Difference listings:
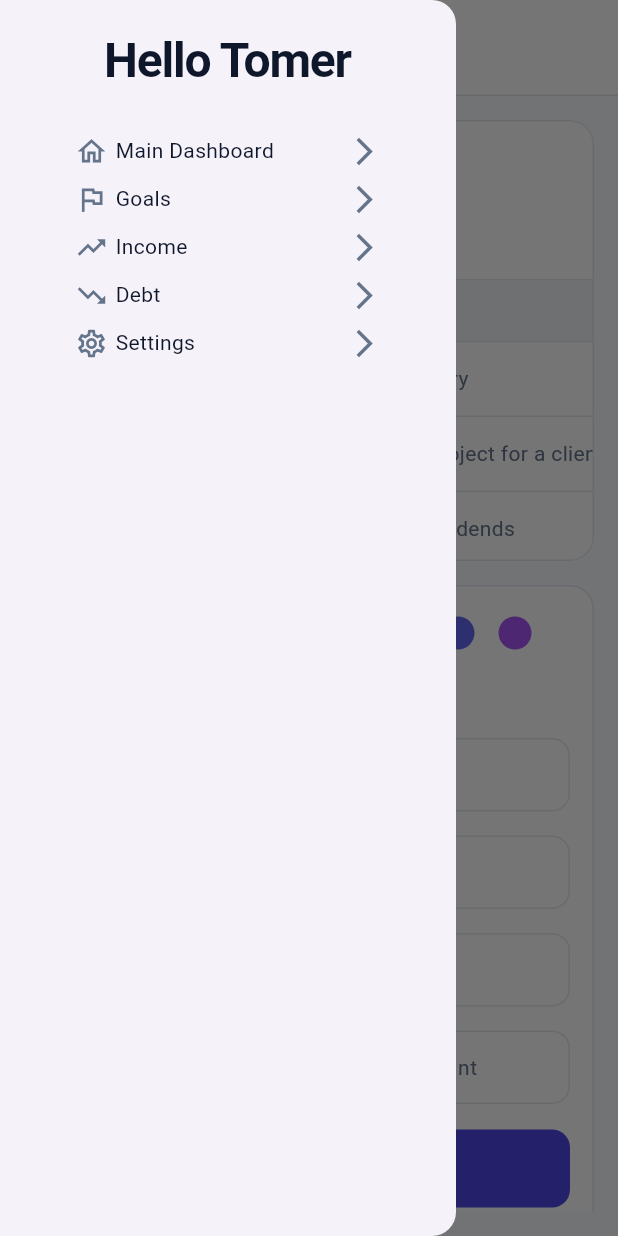
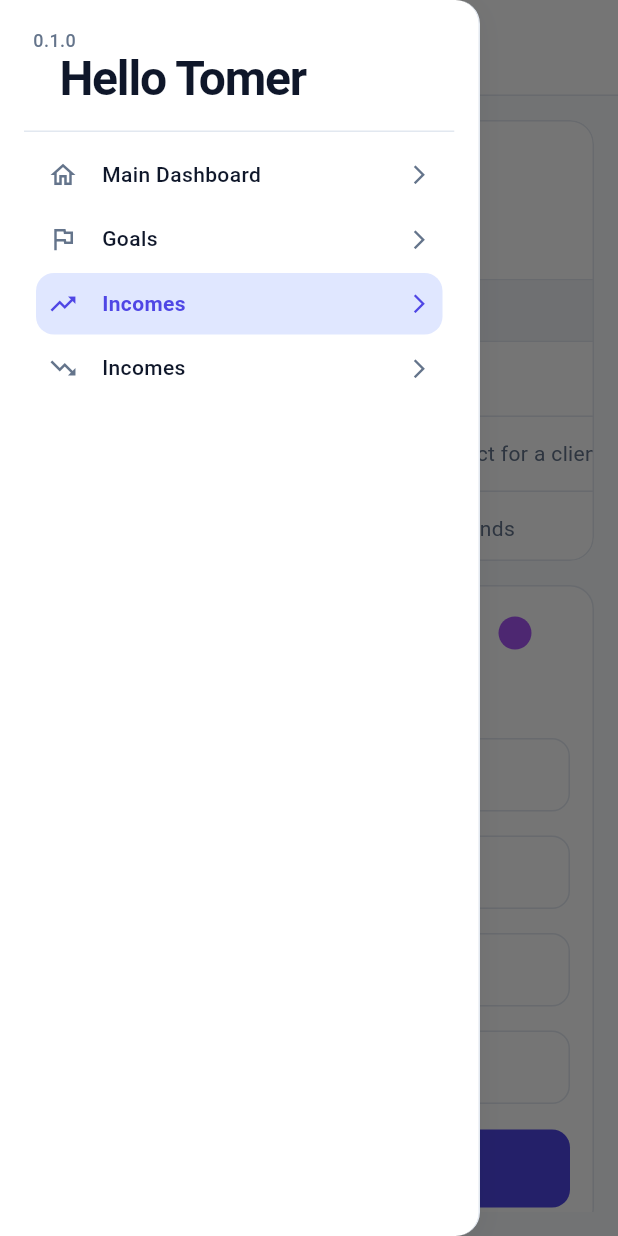
Before and after one commit to Tomer-3431/money_dashboard, a Flutter app: the EntriesTableScreen screen opened directly, with the side drawer open, on a phone screen of 412 x 824 dp. Run offline on Flutter 3.47's test engine with Material 3 defaults, Android fonts, the phone set to English and light mode, and no system bars; our stand-ins replace month_picker_dialog.

Commit message:
style sidebar

```diff
--- a/lib/design/colors_constants.dart
+++ b/lib/design/colors_constants.dart
@@ -3,8 +3,8 @@ import 'dart:ui';
 const Color red = Color(0xFFEF4444);
 const Color orange = Color(0xFFF97316);
 const Color yellow = Color(0xFFEAB308);
+const Color lime = Color(0xFF84CC16);
 const Color green = Color(0xFF22C55E);
-const Color lime = Color(0xFF84CC16);
 const Color teal = Color(0xFF14B8A6);
 const Color cyan = Color(0xFF06B6D4);
 const Color blue = Color(0xFF3B82F6);
--- a/lib/entries/entries_table_screen.dart
+++ b/lib/entries/entries_table_screen.dart
@@ -3,6 +3,7 @@ import 'package:flutter/material.dart';
 import 'package:money_dashboard/design/formatters.dart';
 import 'package:money_dashboard/design/theme_constants.dart';
 import 'package:money_dashboard/entries/widgets/entry_quick_form.dart';
+import 'package:money_dashboard/home/mock_data.dart';
 import 'package:money_dashboard/home/widgets/transaction_details_dialog.dart';
 import 'package:money_dashboard/home/widgets/type_dot.dart';
 import 'package:money_dashboard/model/entry_type.dart';
@@ -17,15 +18,15 @@ enum _SortColumn { name, description, location, date, amount }
 /// [isIncome] decides which one. [entries] may contain both kinds; only the
 /// matching ones are shown. Navigate to it however you like, e.g.:
 ///   EntriesTableScreen(isIncome: true, entries: kMockEntries)
+final List<LedgerEntry> entries = kMockEntries;
+
 class EntriesTableScreen extends StatefulWidget {
   const EntriesTableScreen({
     super.key,
     required this.isIncome,
-    required this.entries,
   });
 
   final bool isIncome;
-  final List<LedgerEntry> entries;
 
   @override
   State<EntriesTableScreen> createState() => _EntriesTableScreenState();
@@ -35,7 +36,7 @@ class _EntriesTableScreenState extends State<EntriesTableScreen> {
   /// Below this width the table scrolls horizontally instead of squeezing.
   static const double _minTableWidth = 900;
 
-  late final List<LedgerEntry> _all = widget.entries
+  late final List<LedgerEntry> _all = entries
       .where((e) => e.isIncome == widget.isIncome)
       .toList();
 
@@ -147,7 +148,7 @@ class _EntriesTableScreenState extends State<EntriesTableScreen> {
 
     return Scaffold(
       appBar: AppBar(title: Text(widget.isIncome ? 'Income' : 'Spend')),
-      drawer: Sidebar(),
+      drawer: Sidebar(activeTabId: widget.isIncome ? 'income' : 'debt',),
       body: SafeArea(
         child: LayoutBuilder(
           builder: (context, constraints) {
--- a/lib/goals/goals_container.dart
+++ b/lib/goals/goals_container.dart
@@ -88,7 +88,7 @@ class GoalsContainerState extends State<GoalsContainer> {
 
     return Scaffold(
       appBar: AppBar(title: const Text('Money Dashboard')),
-      drawer: Sidebar(),
+      drawer: Sidebar(activeTabId: 'goals',),
       body: SafeArea(
         child: LayoutBuilder(
           builder: (context, constraints) {
--- a/lib/home/home_container.dart
+++ b/lib/home/home_container.dart
@@ -27,7 +27,7 @@ class HomeContainerState extends State<HomeContainer> {
         appBar: AppBar(
           title: const Text('Money Dashboard'),
         ),
-        drawer: Sidebar(),
+        drawer: Sidebar(activeTabId: 'home',),
         body: SafeArea(
           child: LayoutBuilder(
             builder: (context, constraints) =>
--- a/lib/widgets/sidebar.dart
+++ b/lib/widgets/sidebar.dart
@@ -1,89 +1,191 @@
 import 'package:flutter/material.dart';
+import 'package:money_dashboard/design/theme_constants.dart';
 import 'package:money_dashboard/entries/entries_table_screen.dart';
 import 'package:money_dashboard/goals/goals_container.dart';
 import 'package:money_dashboard/home/home_container.dart';
-import 'package:money_dashboard/home/mock_data.dart';
+// import 'theme_constants.dart';
+
+class SidebarItem {
+  final String id;
+  final String label;
+  final IconData icon;
+  final Widget? destination;
+
+  const SidebarItem({
+    required this.id,
+    required this.label,
+    required this.icon,
+    this.destination,
+  });
+}
+
+const _sidebarItems = [
+  SidebarItem(id: 'home', label: 'Main Dashboard', icon: Icons.home_outlined, destination: HomeContainer()),
+  SidebarItem(id: 'goals', label: 'Goals', icon: Icons.flag_outlined, destination: GoalsContainer()),
+  SidebarItem(id: 'income', label: 'Incomes', icon: Icons.trending_up_outlined, destination: EntriesTableScreen(isIncome: true)),
+  SidebarItem(id: 'debt', label: 'Incomes', icon: Icons.trending_down_outlined, destination: EntriesTableScreen(isIncome: false)),
+];
+
+const String title = 'Hello Tomer';
+const String version = '0.1.0'; // TODO: map to real pubspec
 
 class Sidebar extends StatefulWidget {
-  const Sidebar({super.key});
+  final String activeTabId;
+
+  const Sidebar({
+    super.key,
+    required this.activeTabId,
+  });
 
   @override
   State<Sidebar> createState() => _SidebarState();
 }
 
 class _SidebarState extends State<Sidebar> {
+
+  void onTabSelect(SidebarItem item) {
+    if (item.destination == null) return;
+    Navigator.pushReplacement(context, MaterialPageRoute(builder: (_) => item.destination!));
+  }
+
   @override
   Widget build(BuildContext context) {
-    return Drawer(
-      elevation: 8,
-      child: Container(
-        padding: EdgeInsets.symmetric(vertical: 20, horizontal: 50),
-        child: Column(
-          mainAxisAlignment: MainAxisAlignment.start,
-          mainAxisSize: MainAxisSize.min,
-          spacing: 10,
+    final colors = context.colors;
+
+    return AnimatedContainer(
+      duration: const Duration(milliseconds: 250),
+      curve: Curves.easeInOut,
+      width: 320,
+      decoration: BoxDecoration(
+        color: colors.surface,
+        borderRadius: BorderRadius.horizontal(
+          right: Radius.circular(AppRadius.lg),
+        ), // Fully curved rounded rectangular box
+        border: Border(right: BorderSide(color: colors.border, width: 1)),
+        boxShadow: AppShadows.card(
+          context,
+        ), // Uses your smooth design system shadow
+      ),
+      padding: const EdgeInsets.all(AppSpacing.md),
+      child: ClipRRect(
+        borderRadius: AppRadius.lgAll,
+        child: Stack(
+          clipBehavior: Clip.none,
           children: [
-            Text.rich(
-              TextSpan(
+            Column(
+              crossAxisAlignment: CrossAxisAlignment.start,
               children: [
-                  TextSpan(
-                    text: 'Hello Tomer',
-                    style: TextTheme.of(context).headlineLarge,
+                // 1. BRAND HEADER
+                _buildHeader(colors),
+
+                // 2. NAVIGATION DESTINATIONS (7-8 items optimized for vertical space)
+                Expanded(
+                  child: ListView(
+                    padding: const EdgeInsets.symmetric(
+                      horizontal: AppSpacing.sm,
+                      vertical: AppSpacing.sm,
+                    ),
+                    children: _sidebarItems.map((item) {
+                      final isActive = widget.activeTabId == item.id;
+                      return _buildNavItem(context, item, isActive);
+                    }).toList(),
+                  ),
                 ),
               ],
             ),
-            ),
-            SizedBox(height: 10),
-            _navRow(
-              icon: Icons.home_outlined,
-              label: 'Main Dashboard',
-              destination: HomeContainer(),
-            ),
-            _navRow(
-              icon: Icons.flag_outlined,
-              label: 'Goals',
-              destination: GoalsContainer()
-            ),
-            _navRow(
-              icon: Icons.trending_up_outlined,
-              label: 'Income',
-              destination: EntriesTableScreen(isIncome: true, entries: kMockEntries)
-            ),
-            _navRow(
-              icon: Icons.trending_down_outlined,
-              label: 'Debt',
-              destination: EntriesTableScreen(isIncome: false, entries: kMockEntries)
-            ),
-            _navRow(
-              icon: Icons.settings_outlined,
-              label: 'Settings',
-              destination: Container()
-            ),
+
+            Positioned(
+              left: 6,
+              top: 2,
+              child: Text(version, style: context.label,)
+            )
           ],
         ),
       ),
     );
   }
 
-  Widget _navRow({
-    required IconData icon,
-    required String label,
-    required Widget destination,
-  }) => GestureDetector(
-    onTap: () =>
-        Navigator.pushReplacement(context, MaterialPageRoute(builder: (_) => destination)),
+  Widget _buildHeader(AppColors colors) {
+    return Container(
+      height: 72,
+      padding: const EdgeInsets.symmetric(
+        horizontal: AppSpacing.lg,
+        vertical: AppSpacing.md,
+      ),
+      alignment: Alignment.centerLeft,
+      decoration: BoxDecoration(
+        border: Border(bottom: BorderSide(color: colors.divider, width: 1)),
+      ),
+      child: Text(title, style: context.h1),
+    );
+  }
+
+  Widget _buildNavItem(BuildContext context, SidebarItem item, bool isActive) {
+    final colors = context.colors;
+
+    return Padding(
+      padding: const EdgeInsets.only(bottom: 2),
+      child: Tooltip(
+        message: '',
+        child: Material(
+          color: Colors.transparent,
+          borderRadius: AppRadius.mdAll,
+          child: InkWell(
+            onTap: () => onTabSelect(item),
+            borderRadius: AppRadius.mdAll,
+            hoverColor: colors.hover,
+            child: AnimatedContainer(
+              duration: const Duration(milliseconds: 150),
+              padding: const EdgeInsets.symmetric(
+                horizontal: AppSpacing.sm,
+                vertical: 10, // Compact height spacing to fit 7-8 items neatly
+              ),
+              decoration: BoxDecoration(
+                color: isActive ? colors.primaryLight : Colors.transparent,
+                borderRadius: AppRadius.mdAll,
+              ),
               child: Row(
-      spacing: 5,
                 children: [
-        Icon(icon),
-        Text(label),
+                  Icon(
+                    item.icon,
+                    size: 20,
+                    color: isActive ? colors.primary : colors.textSecondary,
+                  ),
+
+                  const SizedBox(width: AppSpacing.md),
+                  Expanded(
+                    child: Text(
+                      item.label,
+                      style: context.standard.copyWith(
+                        color: isActive ? colors.primary : colors.text,
+                        fontWeight: isActive
+                            ? FontWeight.w600
+                            : FontWeight.w500,
+                      ),
+                      overflow: TextOverflow.ellipsis,
+                    ),
+                  ),
+
                   Expanded(
                     child: Row(
                       mainAxisAlignment: .end,
-            children: [Icon(Icons.arrow_forward_ios)],
+                      children: [
+                        Icon(
+                          Icons.arrow_forward_ios,
+                          size: 15,
+                          color: isActive
+                              ? colors.primary
+                              : colors.textSecondary,
+                        ),
+                      ],
                     ),
                   ),
                 ],
               ),
+            ),
+          ),
+        ),
+      ),
     );
   }
+}
```
Lines whose indentation alone changed are shown as unchanged.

EXERCISE BRIEF. From the entries, report every line in which the string "Tomer" occurs.

EXERCISE RESPONSE.
Before and after one commit to Tomer-3431/money_dashboard, a Flutter app: the EntriesTableScreen screen opened directly, with the side drawer open, on a phone screen of 412 x 824 dp. Run offline on Flutter 3.47's test engine with Material 3 defaults, Android fonts, the phone set to English and light mode, and no system bars; our stand-ins replace month_picker_dialog.
+const String title = 'Hello Tomer';
-                    text: 'Hello Tomer',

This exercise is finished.